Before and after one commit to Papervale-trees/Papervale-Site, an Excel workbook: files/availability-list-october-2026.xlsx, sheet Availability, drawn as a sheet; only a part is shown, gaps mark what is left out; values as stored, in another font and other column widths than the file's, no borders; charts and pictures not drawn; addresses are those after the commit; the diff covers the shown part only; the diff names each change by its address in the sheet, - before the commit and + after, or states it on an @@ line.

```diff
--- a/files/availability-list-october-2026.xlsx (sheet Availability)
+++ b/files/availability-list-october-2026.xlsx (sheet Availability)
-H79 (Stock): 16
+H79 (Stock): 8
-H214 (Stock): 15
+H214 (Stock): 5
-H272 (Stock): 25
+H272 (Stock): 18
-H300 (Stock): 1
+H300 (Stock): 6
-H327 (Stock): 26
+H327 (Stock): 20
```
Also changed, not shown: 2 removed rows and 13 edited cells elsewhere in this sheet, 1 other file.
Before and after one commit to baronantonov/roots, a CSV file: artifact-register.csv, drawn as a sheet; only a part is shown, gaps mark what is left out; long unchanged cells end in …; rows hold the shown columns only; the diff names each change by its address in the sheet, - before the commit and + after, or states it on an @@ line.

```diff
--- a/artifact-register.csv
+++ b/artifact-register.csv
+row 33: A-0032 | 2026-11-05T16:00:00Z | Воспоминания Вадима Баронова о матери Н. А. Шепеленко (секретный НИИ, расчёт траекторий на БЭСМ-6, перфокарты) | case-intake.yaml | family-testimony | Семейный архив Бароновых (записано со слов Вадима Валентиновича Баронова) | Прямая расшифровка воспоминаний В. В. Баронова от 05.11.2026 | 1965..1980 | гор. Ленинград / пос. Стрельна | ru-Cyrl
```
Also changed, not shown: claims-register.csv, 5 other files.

______________________________

**Work to complete**
All lines above with "sheet" in them should be returned.

**Answer box**
Before and after one commit to Papervale-trees/Papervale-Site, an Excel workbook: files/availability-list-october-2026.xlsx, sheet Availability, drawn as a sheet; only a part is shown, gaps mark what is left out; values as stored, in another font and other column widths than the file's, no borders; charts and pictures not drawn; addresses are those after the commit; the diff covers the shown part only; the diff names each change by its address in the sheet, - before the commit and + after, or states it on an @@ line.
--- a/files/availability-list-october-2026.xlsx (sheet Availability)
+++ b/files/availability-list-october-2026.xlsx (sheet Availability)
Also changed, not shown: 2 removed rows and 13 edited cells elsewhere in this sheet, 1 other file.
Before and after one commit to baronantonov/roots, a CSV file: artifact-register.csv, drawn as a sheet; only a part is shown, gaps mark what is left out; long unchanged cells end in …; rows hold the shown columns only; the diff names each change by its address in the sheet, - before the commit and + after, or states it on an @@ line.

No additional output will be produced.